Although Henderson's music was loved by the masses, his band began to fold with the 1929 stock market crash. The loss of financial stability resulted in the selling of many arrangements from his songbooks to the later-to-be-acclaimed "King of Swing" Benny Goodman.
In 1934, Goodman's Orchestra was selected as a house band for the "Let's Dance" radio program. Since he needed new charts every week for the show, his friend John Hammond suggested that he purchase some Jazz charts from Henderson. Many of Goodman's hits from the swing era were arranged by Henderson for his own band in the late 20s and early 30s.
In 1939 Henderson disbanded his own band and joined Goodman's, first as both pianist and arranger and then working full-time as the staff arranger. He reformed bands of his own several times in the 1940s, toured with Ethel Waters again in 1948 - 1949. Henderson suffered a stroke in 1950 resulting in partial paralysis that ended his days as a pianist. He died in New York City in 1952.
Henderson, along with Don Redman, established the formula for Swing music. The two concocted the recipe every swing band played from (i.e. sections 'talking' to one another, 'hot' swing). Swing, its popularity spanning over a decade, was the most fashionable form of Jazz ever in the U.S.
Henderson was also responsible for bringing Louis Armstrong from Chicago to New York, thus flipping the focal point of jazz in the history of the U.S.

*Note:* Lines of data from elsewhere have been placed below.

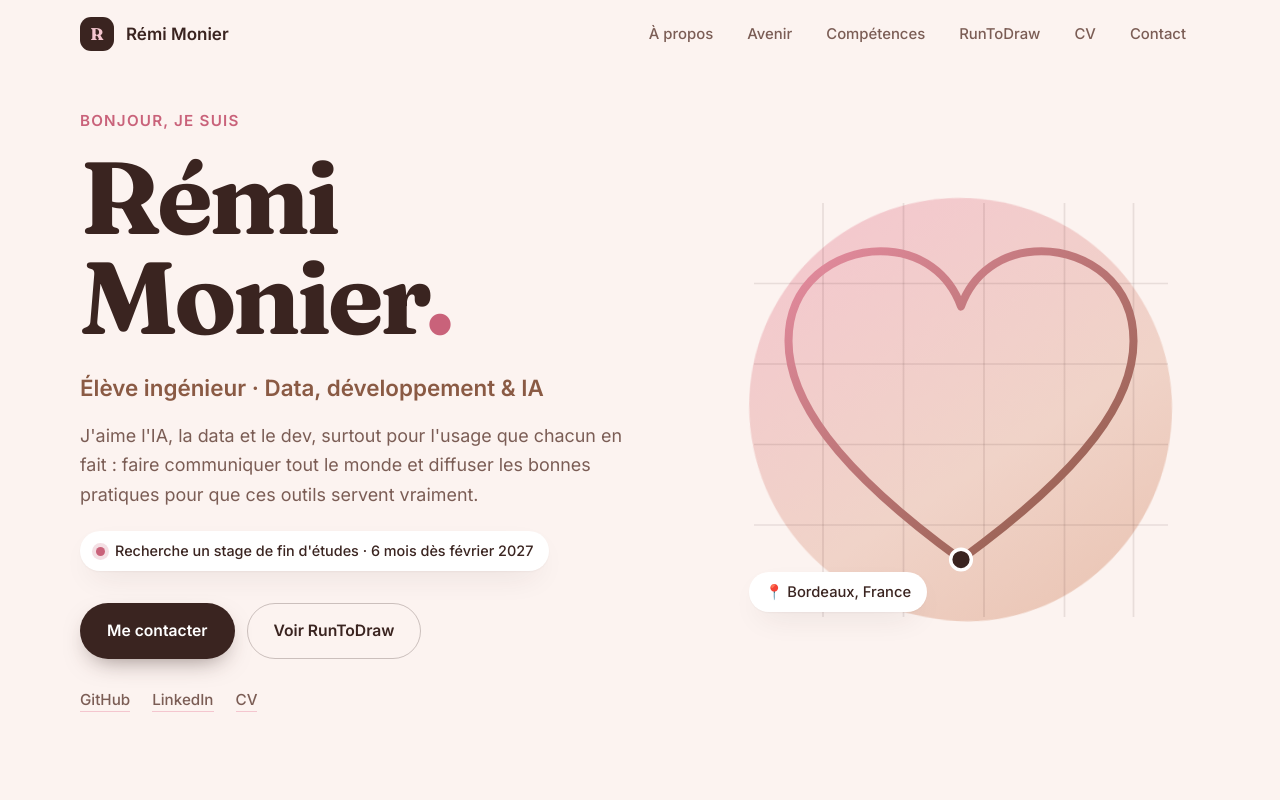
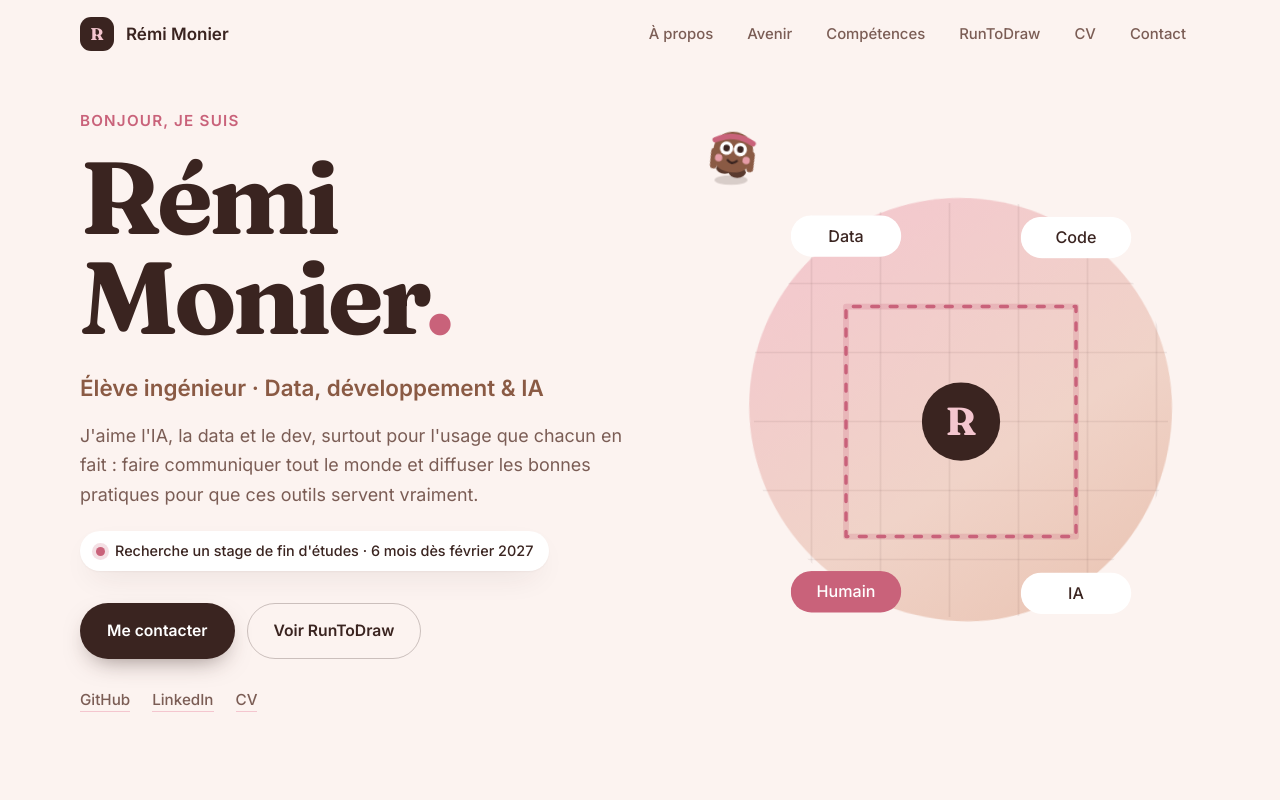
Before and after one commit to Remi-1508/portfolio, a React (Vite) app: page / in a window 1280 px wide. Shown: the top 800 px of the page. Built offline with nearby package versions, Linux system fonts and the light colour scheme.

Commit message:
Hero : personnage rond qui court entre les 4 pôles (Data, Code, IA, Humain)
Co-Authored-By: Claude Sonnet 5.5 <noreply@anthropic.com>
Claude-Session: https://claude.ai/code/session_01LCbUxwxNE8ZQtTxoGnmpPq

```diff
--- a/src/components/Hero.jsx
+++ b/src/components/Hero.jsx
@@ -1,34 +1,5 @@
 import { profile } from '../data.js'
-
-// Un parcours GPX qui se dessine en forme de cœur : clin d'œil à RunToDraw.
-function RouteArt() {
-  return (
-    <svg className="route-art" viewBox="0 0 400 400" role="img" aria-label="Un parcours GPX dessinant un cœur">
-      <defs>
-        <linearGradient id="routeGrad" x1="0" y1="0" x2="1" y2="1">
-          <stop offset="0%" stopColor="#E58CA0" />
-          <stop offset="100%" stopColor="#8A5A44" />
-        </linearGradient>
-      </defs>
-      {/* faux réseau de rues */}
-      <g className="route-art__streets">
-        <path d="M20 90 H380 M20 160 H380 M20 230 H380 M20 300 H380" />
-        <path d="M80 20 V380 M150 20 V380 M220 20 V380 M290 20 V380 M350 20 V380" />
-      </g>
-      <path
-        className="route-art__path"
-        d="M200 330 C 90 250 50 190 50 140 C 50 90 90 62 130 62 C 165 62 190 82 200 110 C 210 82 235 62 270 62 C 310 62 350 90 350 140 C 350 190 310 250 200 330 Z"
-        pathLength="1"
-        fill="none"
-        stroke="url(#routeGrad)"
-        strokeWidth="7"
-        strokeLinecap="round"
-        strokeLinejoin="round"
-      />
-      <circle className="route-art__start" cx="200" cy="330" r="9" />
-    </svg>
-  )
-}
+import RunnerLoop from './RunnerLoop.jsx'
 
 export default function Hero() {
   return (
@@ -57,8 +28,7 @@ export default function Hero() {
 
         <div className="hero__visual" aria-hidden="false">
           <div className="hero__blob" />
-          <RouteArt />
-          <div className="chip chip--float">📍 {profile.location}</div>
+          <RunnerLoop />
         </div>
       </div>
     </section>
--- /dev/null
+++ b/src/components/RunnerLoop.jsx
@@ -0,0 +1,110 @@
+// Petit personnage rond qui court en boucle entre les quatre pôles du profil.
+// Animation 100 % SVG + CSS (voir la section « Runner » de styles.css).
+const LAP = '16s'
+const PATH = 'M100 110H300V310H100Z'
+
+const PILLS = [
+  { x: 100, y: 50, label: 'Data', delay: '0s' },
+  { x: 300, y: 50, label: 'Code', delay: '-1s' },
+  { x: 300, y: 360, label: 'IA', delay: '-2s' },
+  { x: 100, y: 360, label: 'Humain', delay: '-3s', accent: true },
+]
+
+function Runner() {
+  return (
+    <g transform="scale(1.35)">
+      <ellipse className="runner__shadow" cx="0" cy="0" rx="12" ry="3.5" />
+      <g>
+        {/* Se retourne quand il court vers la gauche */}
+        <animateTransform
+          attributeName="transform"
+          type="scale"
+          values="1 1;1 1;-1 1;-1 1"
+          keyTimes="0;.25;.5;.75"
+          calcMode="discrete"
+          dur={LAP}
+          repeatCount="indefinite"
+        />
+        <g className="runner__step">
+          <g className="runner__foot runner__foot--a"><ellipse cx="-6" cy="-3" rx="5.5" ry="3.5" /></g>
+          <g className="runner__foot runner__foot--b"><ellipse cx="6" cy="-3" rx="5.5" ry="3.5" /></g>
+          <g className="runner__body">
+            <g transform="translate(-12,-15)"><line className="runner__arm runner__arm--a" x1="0" y1="0" x2="-3" y2="8" /></g>
+            <g transform="translate(12,-15)"><line className="runner__arm runner__arm--b" x1="0" y1="0" x2="3" y2="8" /></g>
+            <path className="runner__skin" d="M-13 -16C-13 -33 13 -33 13 -16C13 -6 7 -3 0 -3C-7 -3 -13 -6 -13 -16Z" />
+            <path className="runner__band" d="M-12.4 -22.5Q0 -29 12.4 -22.5" />
+            <circle cx="-4.5" cy="-18" r="4.3" fill="#fff" />
+            <circle cx="4.5" cy="-18" r="4.3" fill="#fff" />
+            <g>
+              {/* Les pupilles suivent la direction de la course */}
+              <animateTransform
+                attributeName="transform"
+                type="translate"
+                values="1.6 0;0 1.6;1.6 0;0 -1.6"
+                keyTimes="0;.25;.5;.75"
+                calcMode="discrete"
+                dur={LAP}
+                repeatCount="indefinite"
+              />
+              <circle cx="-4.5" cy="-18" r="2.1" fill="#3a2420" />
+              <circle cx="4.5" cy="-18" r="2.1" fill="#3a2420" />
+            </g>
+            <circle cx="-9" cy="-11.5" r="2.4" fill="#f4a8b8" opacity=".85" />
+            <circle cx="9" cy="-11.5" r="2.4" fill="#f4a8b8" opacity=".85" />
+            <path d="M-3 -10.5Q0 -7.5 3 -10.5" fill="none" stroke="#3a2420" strokeWidth="1.5" strokeLinecap="round" />
+          </g>
+        </g>
+      </g>
+    </g>
+  )
+}
+
+export default function RunnerLoop() {
+  const reduceMotion =
+    typeof window !== 'undefined' && window.matchMedia?.('(prefers-reduced-motion: reduce)').matches
+
+  return (
+    <svg className="runner-loop" viewBox="0 0 400 400" role="img" aria-label="Un petit personnage court entre Data, Code, IA et Humain">
+      <defs>
+        <clipPath id="loopClip"><circle cx="200" cy="200" r="186" /></clipPath>
+      </defs>
+
+      {/* Quadrillage léger, devant le rond rose */}
+      <g className="runner-loop__grid" clipPath="url(#loopClip)">
+        <path d="M20 90H380M20 150H380M20 210H380M20 270H380M20 330H380" />
+        <path d="M70 20V380M130 20V380M190 20V380M250 20V380M310 20V380M370 20V380" />
+      </g>
+
+      <path className="runner-loop__track" d={PATH} />
+      <path className="runner-loop__dashes" d={PATH} />
+
+      <g className="runner-loop__mono">
+        <circle cx="200" cy="210" r="34" />
+        <text x="200" y="222" textAnchor="middle">R</text>
+      </g>
+
+      {PILLS.map((p) => (
+        <g key={p.label} className="runner-loop__pill" style={{ animationDelay: p.delay }}>
+          <rect x={p.x - 48} y={p.y - 18} width="96" height="36" rx="18" className={p.accent ? 'is-accent' : ''} />
+          <text x={p.x} y={p.y + 5} textAnchor="middle" className={p.accent ? 'is-accent' : ''}>{p.label}</text>
+        </g>
+      ))}
+
+      {/* Un petit effet à chaque arrivée */}
+      <g className="runner-loop__fx" style={{ animationDelay: '-.3s' }}>
+        <rect x="158" y="40" width="7" height="12" rx="2" fill="#c9627a" />
+        <rect x="168" y="32" width="7" height="20" rx="2" fill="#8a5a44" />
+        <rect x="178" y="24" width="7" height="28" rx="2" fill="#c9627a" />
+        <rect x="188" y="34" width="7" height="18" rx="2" fill="#8a5a44" />
+      </g>
+      <text className="runner-loop__fx runner-loop__code" style={{ animationDelay: '3.7s' }} x="222" y="58" textAnchor="middle">&lt;/&gt;</text>
+      <path className="runner-loop__fx" style={{ animationDelay: '7.7s' }} d="M226 348L229.5 358L240 362L229.5 366L226 376L222.5 366L212 362L222.5 358Z" fill="#EF9F27" />
+      <path className="runner-loop__fx" style={{ animationDelay: '11.7s' }} d="M174 372C157 360 164 346 174 355C184 346 191 360 174 372Z" fill="#c9627a" />
+
+      <g className="runner" transform={reduceMotion ? 'translate(100,110)' : undefined}>
+        {!reduceMotion && <animateMotion dur={LAP} repeatCount="indefinite" path={PATH} />}
+        <Runner />
+      </g>
+    </svg>
+  )
+}
--- a/src/styles.css
+++ b/src/styles.css
@@ -409,38 +409,164 @@ ol {
     transform: rotate(6deg);
   }
 }
-.route-art {
+/* ───────────── Runner : personnage qui court entre les 4 pôles ───────────── */
+.runner-loop {
   position: absolute;
   inset: 0;
   width: 100%;
   height: 100%;
+  overflow: visible;
 }
-.route-art__streets path {
+.runner-loop__grid path {
   fill: none;
-  stroke: rgba(58, 36, 32, 0.1);
+  stroke: rgba(58, 36, 32, 0.07);
   stroke-width: 1.5;
 }
-.route-art__path {
-  stroke-dasharray: 1;
-  stroke-dashoffset: 1;
-  animation: draw 3.2s 0.5s cubic-bezier(0.5, 0, 0.2, 1) forwards;
+.runner-loop__track,
+.runner-loop__dashes {
+  fill: none;
+  stroke: var(--rose-deep);
+  stroke-linejoin: round;
+  stroke-linecap: round;
 }
-.route-art__start {
+.runner-loop__track {
+  stroke-opacity: 0.22;
+  stroke-width: 5;
+}
+.runner-loop__dashes {
+  stroke-width: 3;
+  stroke-dasharray: 6 10;
+  animation: loop-dash 4s linear infinite;
+}
+.runner-loop__mono circle {
   fill: var(--ink);
-  stroke: #fff;
-  stroke-width: 3;
 }
-@keyframes draw {
-  to {
-    stroke-dashoffset: 0;
-  }
+.runner-loop__mono text {
+  fill: var(--rose-soft);
+  font-family: var(--font-serif);
+  font-weight: 700;
+  font-size: 34px;
 }
-.chip--float {
-  position: absolute;
-  left: 4%;
-  bottom: 6%;
-  background: #fff;
-  box-shadow: var(--shadow);
+.runner-loop__mono {
+  transform-box: fill-box;
+  transform-origin: center;
+  animation: loop-breathe 3.5s ease-in-out infinite;
+}
+.runner-loop__pill rect {
+  fill: #fff;
+}
+.runner-loop__pill rect.is-accent {
+  fill: var(--rose-deep);
+}
+.runner-loop__pill text {
+  fill: var(--ink);
+  font-family: var(--font-sans);
+  font-size: 14px;
+  font-weight: 500;
+}
+.runner-loop__pill text.is-accent {
+  fill: #fff;
+}
+.runner-loop__pill {
+  animation: loop-float 4s ease-in-out infinite;
+}
+.runner-loop__fx {
+  opacity: 0;
+  transform-box: fill-box;
+  transform-origin: center;
+  animation: loop-fx 16s ease infinite;
+}
+.runner-loop__code {
+  fill: var(--rose-deep);
+  font-family: ui-monospace, Menlo, Consolas, monospace;
+  font-weight: 700;
+  font-size: 20px;
+}
+
+/* Le personnage : une foulée tranquille, sans saut */
+.runner__shadow {
+  fill: var(--ink);
+  opacity: 0.18;
+  transform-box: fill-box;
+  transform-origin: center;
+  animation: runner-shadow 0.6s ease-in-out infinite;
+}
+.runner__step {
+  animation: runner-bob 0.3s ease-in-out infinite;
+}
+.runner__body {
+  transform-box: fill-box;
+  transform-origin: 50% 100%;
+  animation: runner-squash 0.3s ease-in-out infinite;
+}
+.runner__skin {
+  fill: var(--brown);
+}
+.runner__band {
+  fill: none;
+  stroke: var(--rose-deep);
+  stroke-width: 3.5;
+  stroke-linecap: round;
+}
+.runner__foot ellipse {
+  fill: #5a3a2e;
+}
+.runner__foot--a {
+  animation: runner-foot 0.6s linear infinite;
+}
+.runner__foot--b {
+  animation: runner-foot 0.6s linear infinite -0.3s;
+}
+.runner__arm {
+  stroke: var(--brown);
+  stroke-width: 4.5;
+  stroke-linecap: round;
+}
+.runner__arm--a {
+  animation: runner-arm 0.6s ease-in-out infinite;
+}
+.runner__arm--b {
+  animation: runner-arm 0.6s ease-in-out infinite -0.3s;
+}
+
+@keyframes runner-bob {
+  50% { transform: translateY(-2.5px); }
+}
+@keyframes runner-squash {
+  0%, 100% { transform: rotate(6deg) scale(1.06, 0.94); }
+  50% { transform: rotate(6deg) scale(0.97, 1.04); }
+}
+@keyframes runner-shadow {
+  0%, 100% { transform: scale(1); }
+  50% { transform: scale(0.85); }
+}
+@keyframes runner-foot {
+  0% { transform: translate(-6px, 0); }
+  25% { transform: translate(0, -4px); }
+  50% { transform: translate(6px, 0); }
+  75% { transform: translate(0, 0); }
+  100% { transform: translate(-6px, 0); }
+}
+@keyframes runner-arm {
+  0%, 100% { transform: rotate(40deg); }
+  50% { transform: rotate(-40deg); }
+}
+@keyframes loop-dash {
+  to { stroke-dashoffset: -32; }
+}
+@keyframes loop-float {
+  50% { transform: translateY(-2px); }
+}
+@keyframes loop-breathe {
+  50% { transform: scale(1.05); }
+}
+@keyframes loop-fx {
+  0% { opacity: 0; transform: scale(0.4); }
+  3% { opacity: 1; transform: scale(1.15); }
+  5% { transform: scale(1); }
+  12% { opacity: 1; }
+  16% { opacity: 0; transform: scale(0.85); }
+  100% { opacity: 0; }
 }
 
 /* ───────────── À propos ───────────── */
@@ -950,9 +1076,6 @@ ol {
     opacity: 1;
     transform: none;
   }
-  .route-art__path {
-    stroke-dashoffset: 0;
-  }
   .timeline::before {
     transform: none;
   }
```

A museum is being established in his memory in Atlanta, Georgia.
he was cool